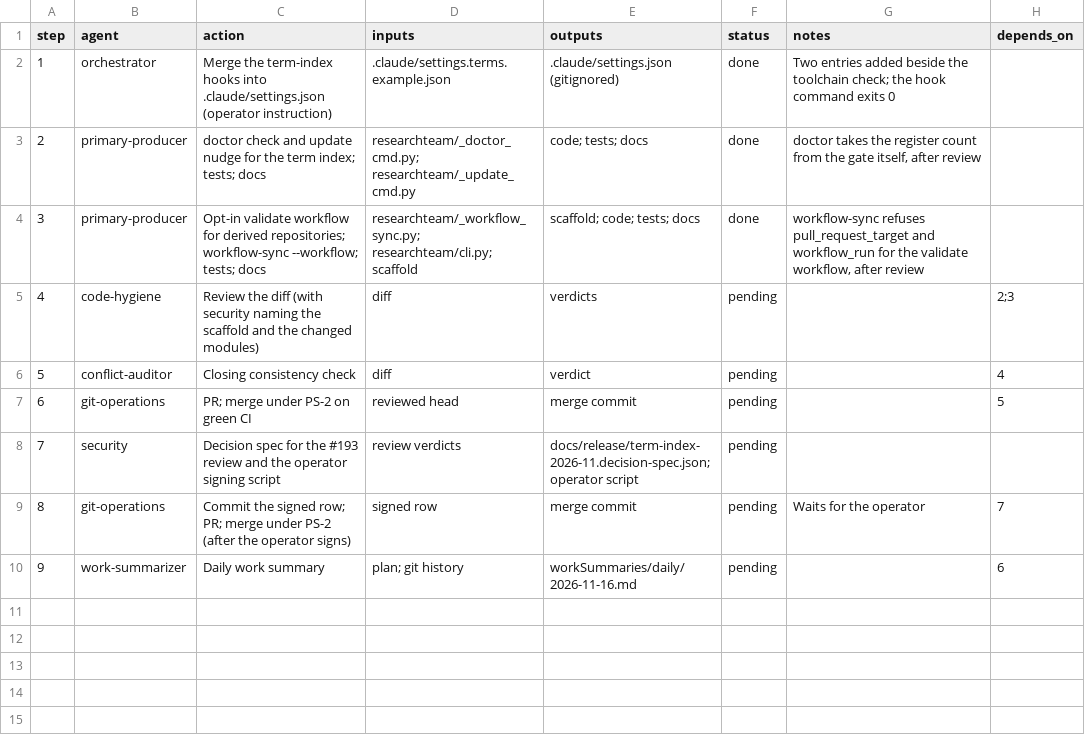
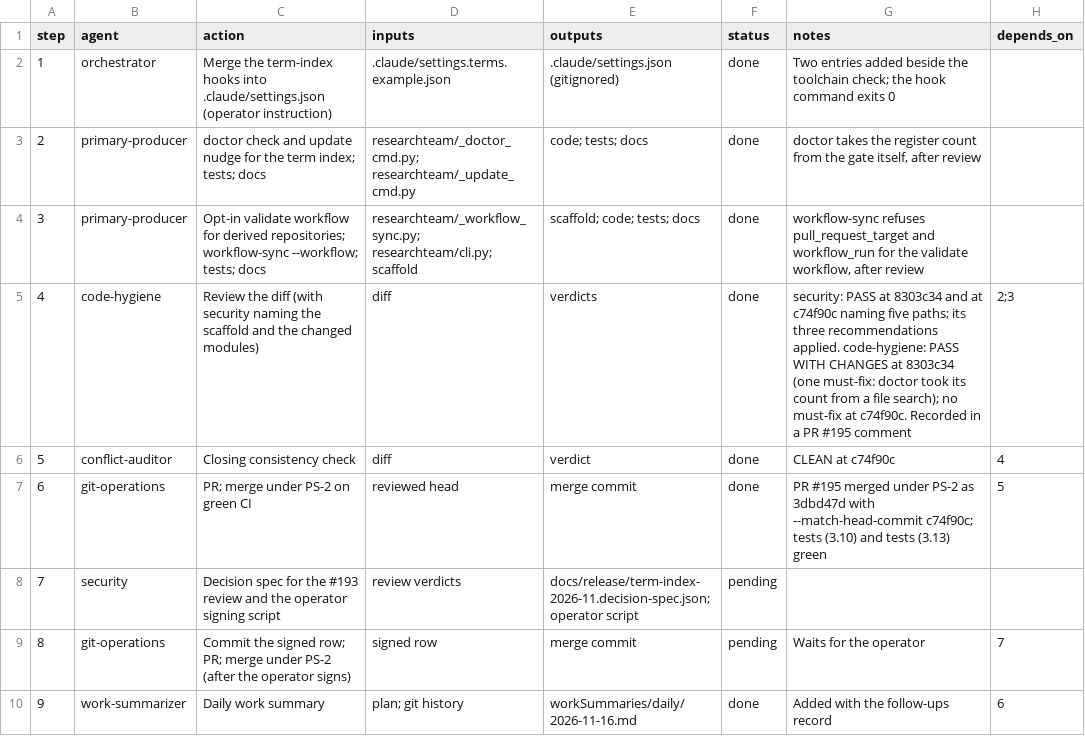
Before and after one commit to jlcatonjr/researchteam, a CSV file: references/plans/term-index-followups-2026-11-16.steps.csv, drawn as a sheet.

```diff
--- a/references/plans/term-index-followups-2026-11-16.steps.csv
+++ b/references/plans/term-index-followups-2026-11-16.steps.csv
@@ -4,7 +4,7 @@ step,agent,action,inputs,outputs,status,notes,depends_on
 3,primary-producer,Opt-in validate workflow for derived repositories; workflow-sync --workflow; tests; docs,researchteam/_workflow_sync.py; researchteam/cli.py; scaffold,scaffold; code; tests; docs,done,"workflow-sync refuses pull_request_target and workflow_run for the validate workflow, after review",
-4,code-hygiene,Review the diff (with security naming the scaffold and the changed modules),diff,verdicts,pending,,2;3
-5,conflict-auditor,Closing consistency check,diff,verdict,pending,,4
-6,git-operations,PR; merge under PS-2 on green CI,reviewed head,merge commit,pending,,5
+4,code-hygiene,Review the diff (with security naming the scaffold and the changed modules),diff,verdicts,done,"security: PASS at 8303c34 and at c74f90c naming five paths; its three recommendations applied. code-hygiene: PASS WITH CHANGES at 8303c34 (one must-fix: doctor took its count from a file search); no must-fix at c74f90c. Recorded in a PR #195 comment",2;3
+5,conflict-auditor,Closing consistency check,diff,verdict,done,CLEAN at c74f90c,4
+6,git-operations,PR; merge under PS-2 on green CI,reviewed head,merge commit,done,"PR #195 merged under PS-2 as 3dbd47d with --match-head-commit c74f90c; tests (3.10) and tests (3.13) green",5
 7,security,Decision spec for the #193 review and the operator signing script,review verdicts,docs/release/term-index-2026-11.decision-spec.json; operator script,pending,,
 8,git-operations,Commit the signed row; PR; merge under PS-2 (after the operator signs),signed row,merge commit,pending,Waits for the operator,7
-9,work-summarizer,Daily work summary,plan; git history,workSummaries/daily/2026-11-16.md,pending,,6
+9,work-summarizer,Daily work summary,plan; git history,workSummaries/daily/2026-11-16.md,done,Added with the follow-ups record,6
```
Also changed, not shown: 11 other files.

== == ==

**PROBLEM TO SOLVE**
A faithful reproduction of every entry, with no pictures, is the expected answer.

**ANSWER SECTION**
Before and after one commit to jlcatonjr/researchteam, a CSV file: references/plans/term-index-followups-2026-11-16.steps.csv, drawn as a sheet.

```diff
--- a/references/plans/term-index-followups-2026-11-16.steps.csv
+++ b/references/plans/term-index-followups-2026-11-16.steps.csv
@@ -4,7 +4,7 @@ step,agent,action,inputs,outputs,status,notes,depends_on
 3,primary-producer,Opt-in validate workflow for derived repositories; workflow-sync --workflow; tests; docs,researchteam/_workflow_sync.py; researchteam/cli.py; scaffold,scaffold; code; tests; docs,done,"workflow-sync refuses pull_request_target and workflow_run for the validate workflow, after review",
-4,code-hygiene,Review the diff (with security naming the scaffold and the changed modules),diff,verdicts,pending,,2;3
-5,conflict-auditor,Closing consistency check,diff,verdict,pending,,4
-6,git-operations,PR; merge under PS-2 on green CI,reviewed head,merge commit,pending,,5
+4,code-hygiene,Review the diff (with security naming the scaffold and the changed modules),diff,verdicts,done,"security: PASS at 8303c34 and at c74f90c naming five paths; its three recommendations applied. code-hygiene: PASS WITH CHANGES at 8303c34 (one must-fix: doctor took its count from a file search); no must-fix at c74f90c. Recorded in a PR #195 comment",2;3
+5,conflict-auditor,Closing consistency check,diff,verdict,done,CLEAN at c74f90c,4
+6,git-operations,PR; merge under PS-2 on green CI,reviewed head,merge commit,done,"PR #195 merged under PS-2 as 3dbd47d with --match-head-commit c74f90c; tests (3.10) and tests (3.13) green",5
 7,security,Decision spec for the #193 review and the operator signing script,review verdicts,docs/release/term-index-2026-11.decision-spec.json; operator script,pending,,
 8,git-operations,Commit the signed row; PR; merge under PS-2 (after the operator signs),signed row,merge commit,pending,Waits for the operator,7
-9,work-summarizer,Daily work summary,plan; git history,workSummaries/daily/2026-11-16.md,pending,,6
+9,work-summarizer,Daily work summary,plan; git history,workSummaries/daily/2026-11-16.md,done,Added with the follow-ups record,6
```
Also changed, not shown: 11 other files.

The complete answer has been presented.